━━━━━ Records provided

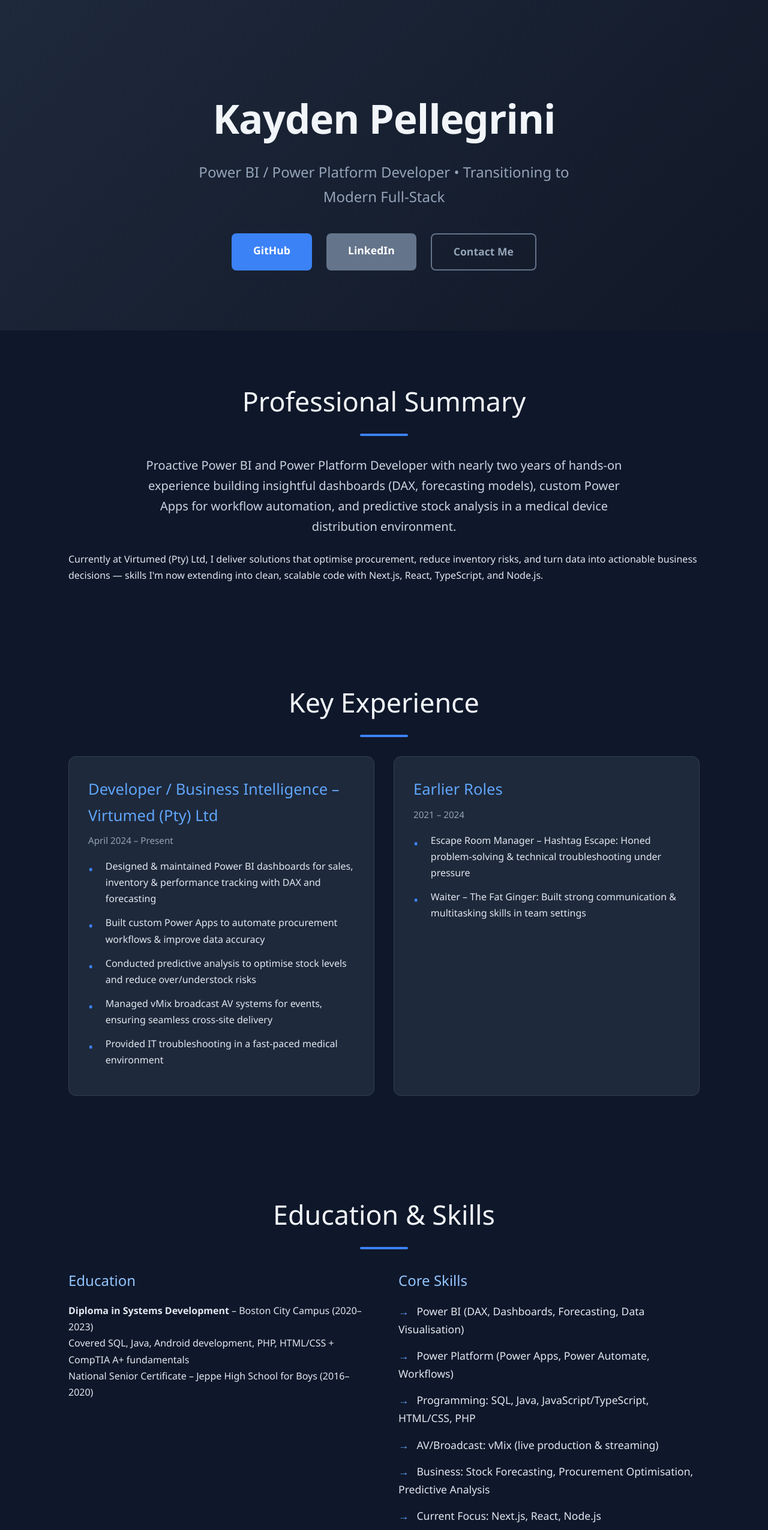
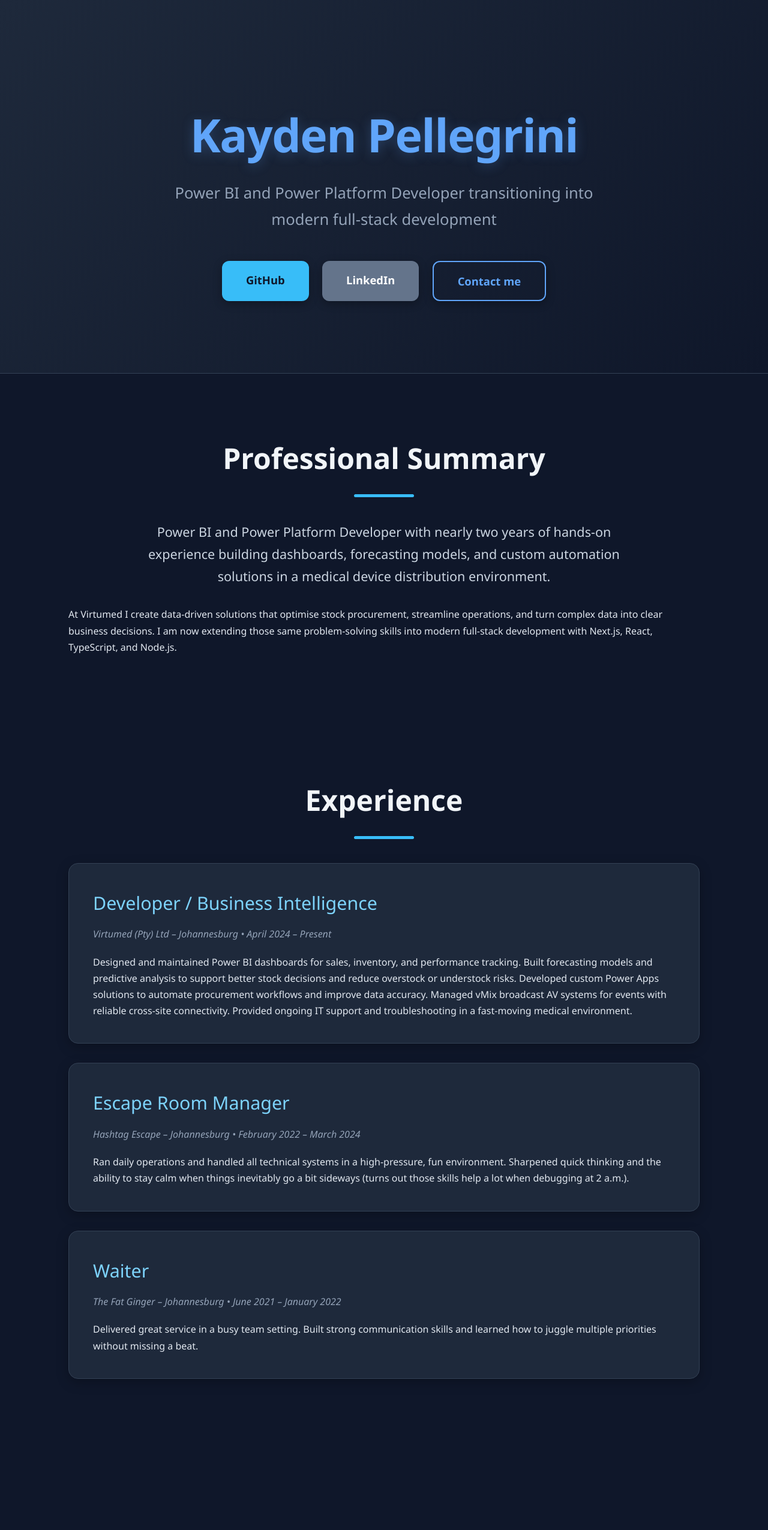
Before and after one commit to KaydenPellegrini/portfolio, a Next.js app: page / in a window 1280 px wide. Shown: the top 2551 px of the page at 60% size. Built offline with nearby package versions, Linux system fonts and the light colour scheme.

Commit message:
Final tone and style

```diff
--- a/src/app/page.module.css
+++ b/src/app/page.module.css
@@ -1,37 +1,40 @@
 .container {
   min-height: 100vh;
-  background: #0f172a; /* dark navy base */
+  background: #0f172a; /* deep dark base - professional */
   color: #e2e8f0;
-  font-family: 'Segoe UI', system-ui, sans-serif;
+  font-family: 'Segoe UI', system-ui, -apple-system, sans-serif;
   line-height: 1.7;
 }
 
 .hero {
   text-align: center;
-  padding: 140px 20px 100px;
-  background: linear-gradient(135deg, #1e293b 0%, #111827 100%);
+  padding: 160px 20px 120px;
+  background: linear-gradient(135deg, #1e293b 0%, #0f172a 100%);
+  border-bottom: 1px solid #334155;
 }
 
 .hero h1 {
-  font-size: 4.2rem;
-  margin: 0 0 0.8rem;
-  font-weight: 800;
-  letter-spacing: -1px;
-  color: #f1f5f9;
+  font-size: 4.8rem;
+  font-weight: 900;
+  margin: 0 0 0.6rem;
+  letter-spacing: -1.5px;
+  color: #60a5fa; /* playful bright blue for your name */
+  text-shadow: 0 4px 20px rgba(96, 165, 250, 0.25);
 }
 
 .tagline {
-  font-size: 1.5rem;
+  font-size: 1.6rem;
   color: #94a3b8;
-  margin: 0 0 2.5rem;
-  max-width: 700px;
+  margin: 0 0 3rem;
+  max-width: 720px;
   margin-left: auto;
   margin-right: auto;
+  font-weight: 400;
 }
 
 .heroButtons {
   display: flex;
-  gap: 1.5rem;
+  gap: 1.4rem;
   justify-content: center;
   flex-wrap: wrap;
 }
@@ -39,24 +42,26 @@
 .btnPrimary,
 .btnSecondary,
 .btnOutline {
-  padding: 14px 36px;
-  font-size: 1.1rem;
+  padding: 16px 40px;
+  font-size: 1.15rem;
   font-weight: 600;
-  border-radius: 8px;
+  border-radius: 12px;
   text-decoration: none;
-  transition: all 0.25s ease;
+  transition: all 0.3s ease;
   cursor: pointer;
+  box-shadow: 0 4px 15px rgba(0, 0, 0, 0.3);
 }
 
 .btnPrimary {
-  background: #3b82f6;
-  color: white;
+  background: #38bdf8; /* fun, energetic cyan/teal */
+  color: #0f172a;
   border: none;
 }
 
 .btnPrimary:hover {
-  background: #2563eb;
-  transform: translateY(-2px);
+  background: #0ea5e9;
+  transform: translateY(-4px) scale(1.04);
+  box-shadow: 0 12px 30px rgba(56, 189, 248, 0.4);
 }
 
 .btnSecondary {
@@ -66,113 +71,93 @@
 
 .btnSecondary:hover {
   background: #475569;
-  transform: translateY(-2px);
+  transform: translateY(-4px);
 }
 
 .btnOutline {
   background: transparent;
-  color: #94a3b8;
-  border: 2px solid #64748b;
+  color: #60a5fa;
+  border: 2px solid #60a5fa;
 }
 
 .btnOutline:hover {
-  border-color: #94a3b8;
-  color: white;
+  background: rgba(96, 165, 250, 0.1);
+  transform: translateY(-4px);
 }
 
 .section {
   max-width: 1100px;
   margin: 0 auto;
-  padding: 80px 24px;
+  padding: 100px 24px;
 }
 
 .section h2 {
-  font-size: 2.8rem;
-  margin-bottom: 2rem;
+  font-size: 3rem;
+  margin-bottom: 2.5rem;
   color: #f1f5f9;
   text-align: center;
   position: relative;
+  font-weight: 800;
 }
 
 .section h2::after {
   content: '';
   display: block;
-  width: 80px;
-  height: 4px;
-  background: #3b82f6;
-  margin: 1rem auto 0;
-  border-radius: 2px;
+  width: 100px;
+  height: 5px;
+  background: #38bdf8; /* matching fun accent */
+  margin: 1.2rem auto 0;
+  border-radius: 3px;
 }
 
 .summary {
-  font-size: 1.25rem;
-  max-width: 800px;
-  margin: 0 auto 1.5rem;
+  font-size: 1.35rem;
+  max-width: 820px;
+  margin: 0 auto 2rem;
   color: #cbd5e1;
   text-align: center;
-}
-
-.highlights {
-  display: grid;
-  grid-template-columns: 1fr 1fr;
-  gap: 2rem;
+  font-weight: 400;
 }
 
 .highlightCard {
   background: #1e293b;
-  padding: 2rem;
-  border-radius: 12px;
+  padding: 2.5rem;
+  border-radius: 16px;
   border: 1px solid #334155;
-  transition: transform 0.3s ease;
+  margin-bottom: 2rem;
+  transition: all 0.35s ease;
+  box-shadow: 0 6px 20px rgba(0, 0, 0, 0.25);
 }
 
 .highlightCard:hover {
-  transform: translateY(-8px);
-  border-color: #3b82f6;
+  transform: translateY(-12px);
+  border-color: #38bdf8;
+  box-shadow: 0 20px 40px rgba(56, 189, 248, 0.25);
 }
 
 .highlightCard h3 {
-  font-size: 1.6rem;
-  margin-bottom: 0.5rem;
-  color: #60a5fa;
+  font-size: 1.9rem;
+  margin-bottom: 0.8rem;
+  color: #7dd3fc;
 }
 
 .period {
-  font-size: 0.95rem;
+  font-size: 1rem;
   color: #94a3b8;
-  margin-bottom: 1rem;
+  margin-bottom: 1.2rem;
   display: block;
-}
-
-.highlightCard ul {
-  list-style: none;
-  padding: 0;
-  margin: 0;
-}
-
-.highlightCard li {
-  margin-bottom: 0.8rem;
-  position: relative;
-  padding-left: 1.8rem;
-}
-
-.highlightCard li::before {
-  content: "•";
-  color: #3b82f6;
-  position: absolute;
-  left: 0;
-  font-size: 1.4rem;
+  font-style: italic;
 }
 
 .grid {
   display: grid;
   grid-template-columns: 1fr 1fr;
-  gap: 3rem;
+  gap: 3.5rem;
 }
 
 .grid h3 {
-  font-size: 1.5rem;
-  margin-bottom: 1rem;
+  font-size: 1.7rem;
+  margin-bottom: 1.3rem;
   color: #93c5fd;
 }
 
@@ -182,44 +167,53 @@
 }
 
 .skillsList li {
-  margin-bottom: 0.9rem;
-  font-size: 1.1rem;
+  margin-bottom: 1rem;
+  font-size: 1.15rem;
+  position: relative;
+  padding-left: 2rem;
 }
 
 .skillsList li::before {
   content: "→";
-  color: #60a5fa;
-  margin-right: 0.8rem;
+  color: #38bdf8;
+  position: absolute;
+  left: 0;
+  font-size: 1.4rem;
 }
 
 .footer {
   text-align: center;
-  padding: 60px 20px;
+  padding: 80px 20px 100px;
   background: #0f172a;
   border-top: 1px solid #334155;
   color: #94a3b8;
-  font-size: 0.95rem;
+  font-size: 1rem;
 }
 
 .footer p {
-  margin: 0.5rem 0;
+  margin: 0.8rem 0;
+  opacity: 0.9;
 }
 
-/* Mobile */
+/* Mobile adjustments */
 @media (max-width: 768px) {
   .hero {
-    padding: 100px 20px 80px;
+    padding: 120px 20px 80px;
   }
   .hero h1 {
-    font-size: 3.2rem;
+    font-size: 3.6rem;
   }
   .tagline {
-    font-size: 1.3rem;
-  }
-  .highlights, .grid {
-    grid-template-columns: 1fr;
+    font-size: 1.4rem;
   }
   .section {
-    padding: 60px 20px;
+    padding: 80px 20px;
+  }
+  .grid {
+    grid-template-columns: 1fr;
+    gap: 3rem;
+  }
+  .highlightCard {
+    padding: 2rem;
   }
 }
--- a/src/app/page.tsx
+++ b/src/app/page.tsx
@@ -7,7 +7,7 @@ export default function Home() {
       <section className={styles.hero}>
         <h1>Kayden Pellegrini</h1>
         <p className={styles.tagline}>
-           Power BI / Power Platform Developer • Transitioning to Modern Full-Stack
+          Power BI and Power Platform Developer transitioning into modern full-stack development
         </p>
         <div className={styles.heroButtons}>
           <a href="https://github.com/KaydenPellegrini" target="_blank" rel="noopener noreferrer" className={styles.btnPrimary}>
@@ -17,7 +17,7 @@ export default function Home() {
             LinkedIn
           </a>
           <a href="mailto:developer.kayden@gmail.com" className={styles.btnOutline}>
-            Contact Me
+            Contact me
           </a>
         </div>
       </section>
@@ -26,37 +26,39 @@ export default function Home() {
       <section className={styles.section}>
         <h2>Professional Summary</h2>
         <p className={styles.summary}>
-          Proactive  Power BI and Power Platform Developer with nearly two years of hands-on experience building insightful dashboards (DAX, forecasting models), custom Power Apps for workflow automation, and predictive stock analysis in a medical device distribution environment.
+          Power BI and Power Platform Developer with nearly two years of hands-on experience building dashboards, forecasting models, and custom automation solutions in a medical device distribution environment.
         </p>
         <p>
-          Currently at Virtumed (Pty) Ltd, I deliver solutions that optimise procurement, reduce inventory risks, and turn data into actionable business decisions — skills I'm now extending into clean, scalable code with Next.js, React, TypeScript, and Node.js.
+          At Virtumed I create data-driven solutions that optimise stock procurement, streamline operations, and turn complex data into clear business decisions. I am now extending those same problem-solving skills into modern full-stack development with Next.js, React, TypeScript, and Node.js.
         </p>
       </section>
 
-      {/* Key Experience Highlights */}
+      {/* Experience */}
       <section className={styles.section}>
-        <h2>Key Experience</h2>
-        <div className={styles.highlights}>
-          <div className={styles.highlightCard}>
-            <h3>Developer / Business Intelligence – Virtumed (Pty) Ltd</h3>
-            <p className={styles.period}>April 2024 – Present</p>
-            <ul>
-              <li>Designed & maintained Power BI dashboards for sales, inventory & performance tracking with DAX and forecasting</li>
-              <li>Built custom Power Apps to automate procurement workflows & improve data accuracy</li>
-              <li>Conducted predictive analysis to optimise stock levels and reduce over/understock risks</li>
-              <li>Managed vMix broadcast AV systems for events, ensuring seamless cross-site delivery</li>
-              <li>Provided IT troubleshooting in a fast-paced medical environment</li>
-            </ul>
-          </div>
+        <h2>Experience</h2>
 
-          <div className={styles.highlightCard}>
-            <h3>Earlier Roles</h3>
-            <p className={styles.period}>2021 – 2024</p>
-            <ul>
-              <li>Escape Room Manager – Hashtag Escape: Honed problem-solving & technical troubleshooting under pressure</li>
-              <li>Waiter – The Fat Ginger: Built strong communication & multitasking skills in team settings</li>
-            </ul>
-          </div>
+        <div className={styles.highlightCard}>
+          <h3>Developer / Business Intelligence</h3>
+          <p className={styles.period}>Virtumed (Pty) Ltd – Johannesburg • April 2024 – Present</p>
+          <p>
+            Designed and maintained Power BI dashboards for sales, inventory, and performance tracking. Built forecasting models and predictive analysis to support better stock decisions and reduce overstock or understock risks. Developed custom Power Apps solutions to automate procurement workflows and improve data accuracy. Managed vMix broadcast AV systems for events with reliable cross-site connectivity. Provided ongoing IT support and troubleshooting in a fast-moving medical environment.
+          </p>
+        </div>
+
+        <div className={styles.highlightCard}>
+          <h3>Escape Room Manager</h3>
+          <p className={styles.period}>Hashtag Escape – Johannesburg • February 2022 – March 2024</p>
+          <p>
+            Ran daily operations and handled all technical systems in a high-pressure, fun environment. Sharpened quick thinking and the ability to stay calm when things inevitably go a bit sideways (turns out those skills help a lot when debugging at 2 a.m.).
+          </p>
+        </div>
+
+        <div className={styles.highlightCard}>
+          <h3>Waiter</h3>
+          <p className={styles.period}>The Fat Ginger – Johannesburg • June 2021 – January 2022</p>
+          <p>
+            Delivered great service in a busy team setting. Built strong communication skills and learned how to juggle multiple priorities without missing a beat.
+          </p>
         </div>
       </section>
 
@@ -67,19 +69,19 @@ export default function Home() {
           <div>
             <h3>Education</h3>
             <p><strong>Diploma in Systems Development</strong> – Boston City Campus (2020–2023)</p>
-            <p>Covered SQL, Java, Android development, PHP, HTML/CSS + CompTIA A+ fundamentals</p>
-            <p>National Senior Certificate – Jeppe High School for Boys (2016–2020)</p>
+            <p>SQL, Java, Android development, PHP, HTML, CSS, CompTIA A+ fundamentals.</p>
+            <p><strong>National Senior Certificate</strong> – Jeppe High School for Boys (2016–2020)</p>
           </div>
 
           <div>
             <h3>Core Skills</h3>
             <ul className={styles.skillsList}>
-              <li>Power BI (DAX, Dashboards, Forecasting, Data Visualisation)</li>
-              <li>Power Platform (Power Apps, Power Automate, Workflows)</li>
-              <li>Programming: SQL, Java, JavaScript/TypeScript, HTML/CSS, PHP</li>
-              <li>AV/Broadcast: vMix (live production & streaming)</li>
-              <li>Business: Stock Forecasting, Procurement Optimisation, Predictive Analysis</li>
-              <li>Current Focus: Next.js, React, Node.js</li>
+              <li>Power BI (dashboards, DAX, forecasting models, data visualisation)</li>
+              <li>Power Platform (Power Apps, Power Automate, workflow automation)</li>
+              <li>Programming foundations: SQL, Java, JavaScript/TypeScript, HTML, CSS, PHP</li>
+              <li>AV & broadcast: vMix (live production and streaming setups)</li>
+              <li>Business domain: stock forecasting, procurement optimisation, predictive analysis</li>
+              <li>Current focus: Next.js, React, Node.js</li>
             </ul>
           </div>
         </div>
@@ -88,7 +90,7 @@ export default function Home() {
       {/* Footer */}
       <footer className={styles.footer}>
         <p>Edenvale / Johannesburg, South Africa • {new Date().getFullYear()}</p>
-        <p>Building business impact — from low-code flows to full control in code</p>
+        <p>From Power Automate flows to full control in code — still figuring out why JavaScript insists on having seven ways to do the same thing.</p>
       </footer>
     </div>
   );
```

━━━━━━━━━━

* Exercise instructions *
For this exercise, copy every line of the data that holds "section".

* Answer for this exercise *
 .section {
 .section h2 {
 .section h2::after {
   .section {
       <section className={styles.hero}>
       </section>
       <section className={styles.section}>
       </section>
       <section className={styles.section}>
       </section>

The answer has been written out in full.